* _Problem_
Please copy out each line of the listing that contains the word "href".

* _Records shown_
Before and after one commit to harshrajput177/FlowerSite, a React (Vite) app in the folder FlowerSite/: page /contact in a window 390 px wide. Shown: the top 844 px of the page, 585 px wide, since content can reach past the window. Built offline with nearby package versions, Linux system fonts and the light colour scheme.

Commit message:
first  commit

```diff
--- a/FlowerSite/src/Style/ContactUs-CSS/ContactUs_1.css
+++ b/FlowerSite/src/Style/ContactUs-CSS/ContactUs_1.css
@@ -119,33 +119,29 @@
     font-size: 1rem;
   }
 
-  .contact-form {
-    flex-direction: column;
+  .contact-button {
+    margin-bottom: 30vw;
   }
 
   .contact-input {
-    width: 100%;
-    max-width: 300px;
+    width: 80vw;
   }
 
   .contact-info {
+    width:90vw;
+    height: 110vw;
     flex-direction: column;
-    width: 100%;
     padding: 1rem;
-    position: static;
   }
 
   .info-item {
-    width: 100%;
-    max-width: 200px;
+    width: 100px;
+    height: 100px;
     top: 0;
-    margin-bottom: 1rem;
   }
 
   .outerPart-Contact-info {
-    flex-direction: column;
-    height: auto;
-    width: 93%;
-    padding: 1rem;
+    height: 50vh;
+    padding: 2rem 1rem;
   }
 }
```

* * *

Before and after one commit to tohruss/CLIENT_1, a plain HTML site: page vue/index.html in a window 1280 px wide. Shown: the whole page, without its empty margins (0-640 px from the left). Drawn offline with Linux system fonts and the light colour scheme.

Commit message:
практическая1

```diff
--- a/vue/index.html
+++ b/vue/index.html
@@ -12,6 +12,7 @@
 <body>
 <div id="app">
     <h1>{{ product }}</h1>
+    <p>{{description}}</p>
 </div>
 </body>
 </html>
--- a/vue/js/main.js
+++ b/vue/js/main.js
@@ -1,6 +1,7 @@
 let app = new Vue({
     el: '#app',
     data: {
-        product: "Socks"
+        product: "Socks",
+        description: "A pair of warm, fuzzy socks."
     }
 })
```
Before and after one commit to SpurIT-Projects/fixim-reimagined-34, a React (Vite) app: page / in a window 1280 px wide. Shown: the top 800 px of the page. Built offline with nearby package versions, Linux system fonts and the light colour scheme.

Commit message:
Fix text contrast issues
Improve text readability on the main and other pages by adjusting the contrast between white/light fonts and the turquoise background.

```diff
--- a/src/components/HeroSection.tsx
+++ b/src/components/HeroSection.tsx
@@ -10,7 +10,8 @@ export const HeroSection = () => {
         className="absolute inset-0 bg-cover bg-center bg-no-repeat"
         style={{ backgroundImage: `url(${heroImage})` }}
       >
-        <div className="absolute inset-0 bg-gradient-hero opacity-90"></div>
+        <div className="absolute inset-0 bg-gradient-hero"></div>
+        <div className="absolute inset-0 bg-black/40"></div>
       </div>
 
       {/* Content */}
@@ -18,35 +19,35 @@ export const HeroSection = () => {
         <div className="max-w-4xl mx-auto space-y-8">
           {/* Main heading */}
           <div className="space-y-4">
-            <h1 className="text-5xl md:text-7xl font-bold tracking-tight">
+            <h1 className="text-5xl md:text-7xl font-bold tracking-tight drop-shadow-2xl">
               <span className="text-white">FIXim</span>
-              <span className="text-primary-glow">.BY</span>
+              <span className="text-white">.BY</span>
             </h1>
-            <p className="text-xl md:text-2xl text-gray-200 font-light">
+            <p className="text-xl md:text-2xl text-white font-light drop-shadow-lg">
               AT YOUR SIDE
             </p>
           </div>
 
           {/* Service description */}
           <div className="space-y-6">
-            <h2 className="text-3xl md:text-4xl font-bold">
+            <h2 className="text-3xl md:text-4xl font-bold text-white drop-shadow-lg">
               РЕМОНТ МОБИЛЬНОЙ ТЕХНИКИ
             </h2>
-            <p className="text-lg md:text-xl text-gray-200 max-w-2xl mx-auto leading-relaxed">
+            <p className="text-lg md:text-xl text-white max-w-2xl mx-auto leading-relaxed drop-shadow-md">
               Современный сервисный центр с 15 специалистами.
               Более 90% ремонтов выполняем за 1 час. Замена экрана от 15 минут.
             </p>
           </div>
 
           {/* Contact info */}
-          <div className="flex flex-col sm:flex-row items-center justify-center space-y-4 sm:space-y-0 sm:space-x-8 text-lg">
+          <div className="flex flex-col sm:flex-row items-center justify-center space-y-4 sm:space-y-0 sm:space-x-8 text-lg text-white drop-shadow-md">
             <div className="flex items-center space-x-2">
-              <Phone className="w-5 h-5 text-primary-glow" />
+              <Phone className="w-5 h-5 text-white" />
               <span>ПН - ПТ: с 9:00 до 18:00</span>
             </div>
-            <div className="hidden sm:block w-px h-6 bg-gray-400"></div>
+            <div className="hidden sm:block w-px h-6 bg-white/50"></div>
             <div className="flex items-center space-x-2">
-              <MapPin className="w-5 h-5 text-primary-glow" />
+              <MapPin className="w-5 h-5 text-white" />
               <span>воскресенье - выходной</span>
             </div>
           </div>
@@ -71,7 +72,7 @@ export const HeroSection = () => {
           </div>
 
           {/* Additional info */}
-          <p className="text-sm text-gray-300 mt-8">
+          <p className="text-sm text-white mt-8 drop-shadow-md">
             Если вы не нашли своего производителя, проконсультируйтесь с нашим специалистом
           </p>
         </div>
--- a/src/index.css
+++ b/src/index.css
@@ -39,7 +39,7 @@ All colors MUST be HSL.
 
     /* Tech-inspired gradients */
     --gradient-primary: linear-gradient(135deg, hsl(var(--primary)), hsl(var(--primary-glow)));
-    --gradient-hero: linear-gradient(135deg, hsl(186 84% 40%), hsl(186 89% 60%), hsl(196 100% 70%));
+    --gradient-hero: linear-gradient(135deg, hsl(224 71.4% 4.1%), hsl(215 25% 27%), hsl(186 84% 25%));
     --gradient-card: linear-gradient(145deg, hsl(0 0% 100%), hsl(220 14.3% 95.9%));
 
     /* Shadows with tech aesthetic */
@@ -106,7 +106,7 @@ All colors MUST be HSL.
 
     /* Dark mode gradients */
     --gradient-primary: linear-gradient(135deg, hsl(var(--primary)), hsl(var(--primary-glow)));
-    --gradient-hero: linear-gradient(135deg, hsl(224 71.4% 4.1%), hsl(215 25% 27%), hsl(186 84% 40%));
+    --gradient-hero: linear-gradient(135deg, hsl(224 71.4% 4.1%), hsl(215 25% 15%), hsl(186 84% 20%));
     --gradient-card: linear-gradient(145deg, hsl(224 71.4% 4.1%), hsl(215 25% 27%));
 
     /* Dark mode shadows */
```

---

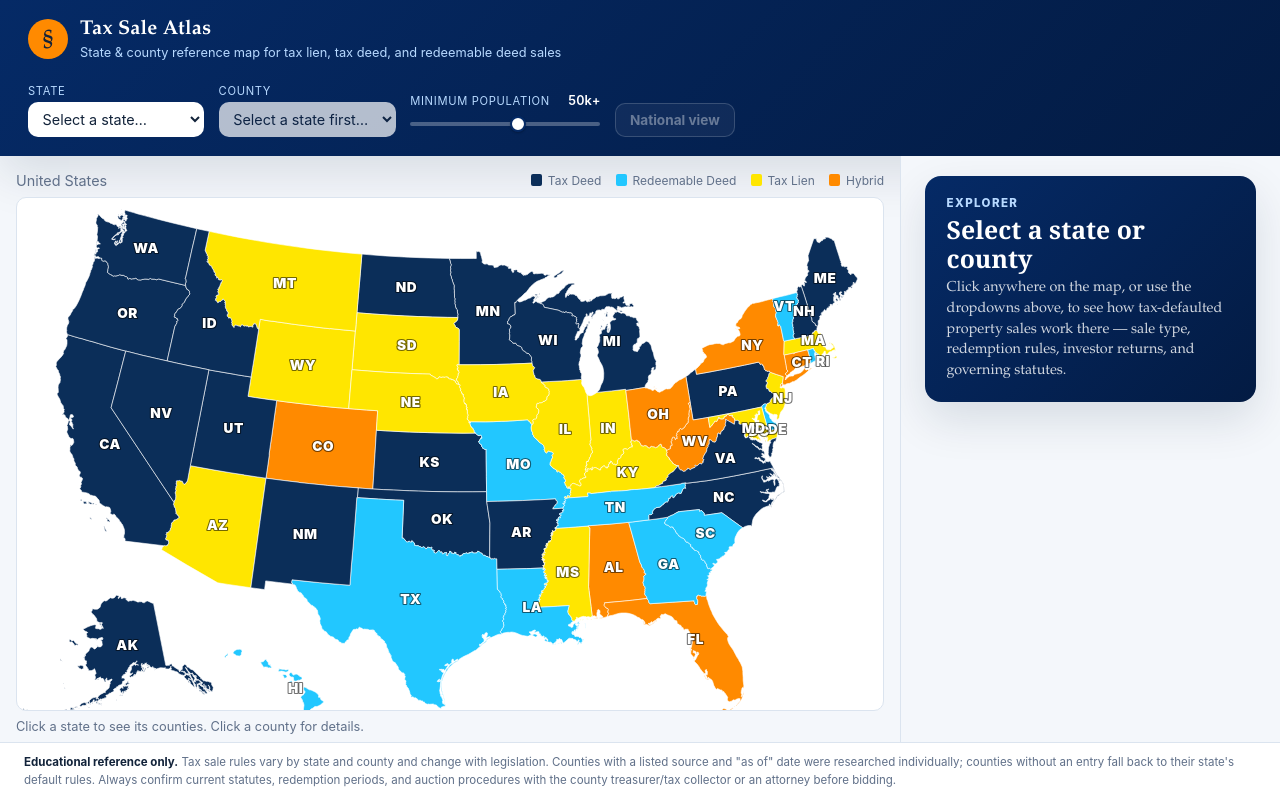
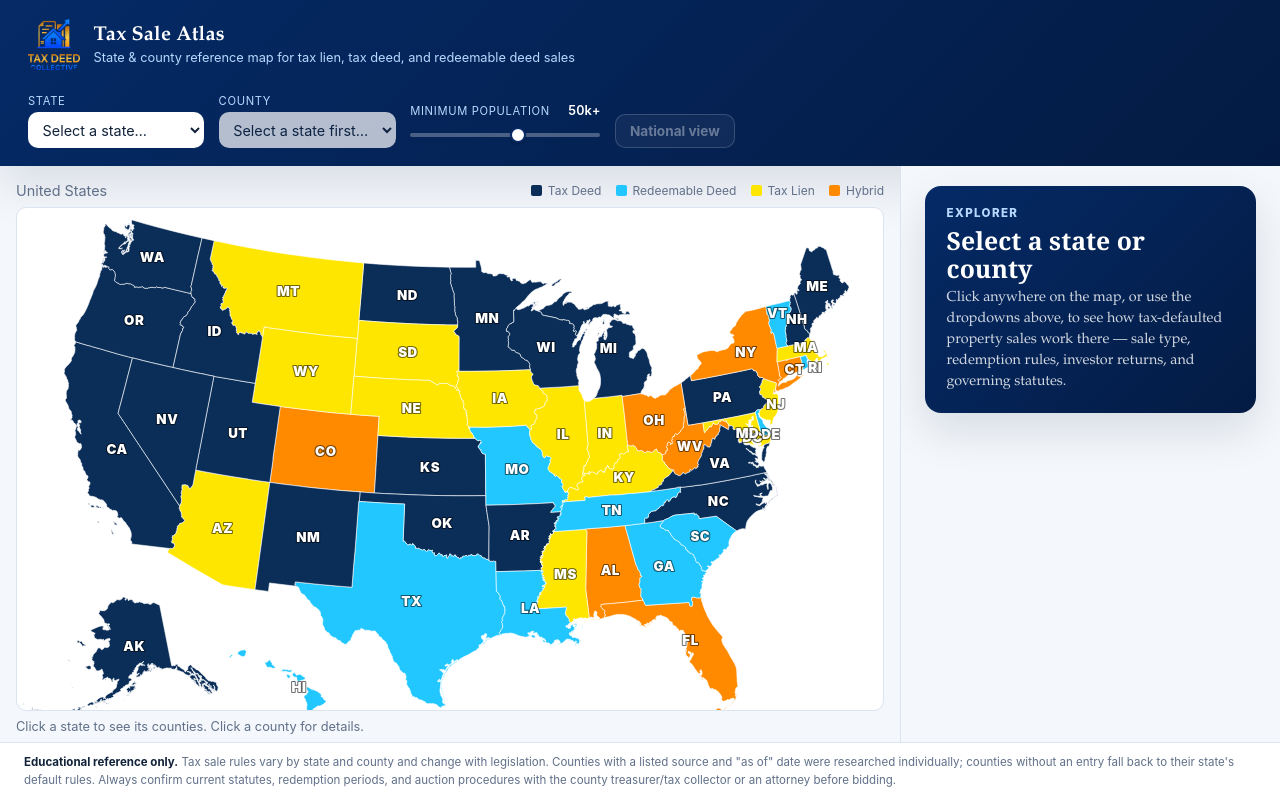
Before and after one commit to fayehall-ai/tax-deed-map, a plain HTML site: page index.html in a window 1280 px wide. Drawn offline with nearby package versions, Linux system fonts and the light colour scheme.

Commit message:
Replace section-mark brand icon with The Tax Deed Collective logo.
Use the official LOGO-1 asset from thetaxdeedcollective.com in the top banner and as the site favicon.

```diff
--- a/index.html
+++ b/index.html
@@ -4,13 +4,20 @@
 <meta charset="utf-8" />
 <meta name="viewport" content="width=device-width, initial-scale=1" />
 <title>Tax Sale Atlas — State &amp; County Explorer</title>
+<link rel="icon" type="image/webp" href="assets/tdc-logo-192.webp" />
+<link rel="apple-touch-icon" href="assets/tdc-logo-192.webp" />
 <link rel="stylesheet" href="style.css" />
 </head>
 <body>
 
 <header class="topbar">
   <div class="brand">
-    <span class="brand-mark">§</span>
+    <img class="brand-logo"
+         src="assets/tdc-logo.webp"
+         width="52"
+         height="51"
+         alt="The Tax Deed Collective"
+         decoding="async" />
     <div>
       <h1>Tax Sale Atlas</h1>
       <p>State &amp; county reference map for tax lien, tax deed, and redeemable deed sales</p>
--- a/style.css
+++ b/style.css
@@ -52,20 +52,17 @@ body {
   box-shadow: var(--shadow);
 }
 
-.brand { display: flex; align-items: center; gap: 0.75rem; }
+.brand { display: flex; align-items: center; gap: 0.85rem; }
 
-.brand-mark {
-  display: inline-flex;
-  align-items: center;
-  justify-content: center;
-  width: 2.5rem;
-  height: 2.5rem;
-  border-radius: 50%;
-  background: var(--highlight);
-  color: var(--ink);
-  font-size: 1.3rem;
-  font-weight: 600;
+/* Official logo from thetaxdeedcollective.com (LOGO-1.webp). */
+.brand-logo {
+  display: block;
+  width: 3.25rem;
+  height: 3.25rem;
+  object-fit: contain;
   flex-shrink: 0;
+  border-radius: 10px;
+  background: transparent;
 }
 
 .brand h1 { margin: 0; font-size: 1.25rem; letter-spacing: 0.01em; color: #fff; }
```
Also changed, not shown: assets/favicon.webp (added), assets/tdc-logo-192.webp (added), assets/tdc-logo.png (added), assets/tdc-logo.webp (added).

* _Exercise solution_
+<link rel="icon" type="image/webp" href="assets/tdc-logo-192.webp" />
+<link rel="apple-touch-icon" href="assets/tdc-logo-192.webp" />
 <link rel="stylesheet" href="style.css" />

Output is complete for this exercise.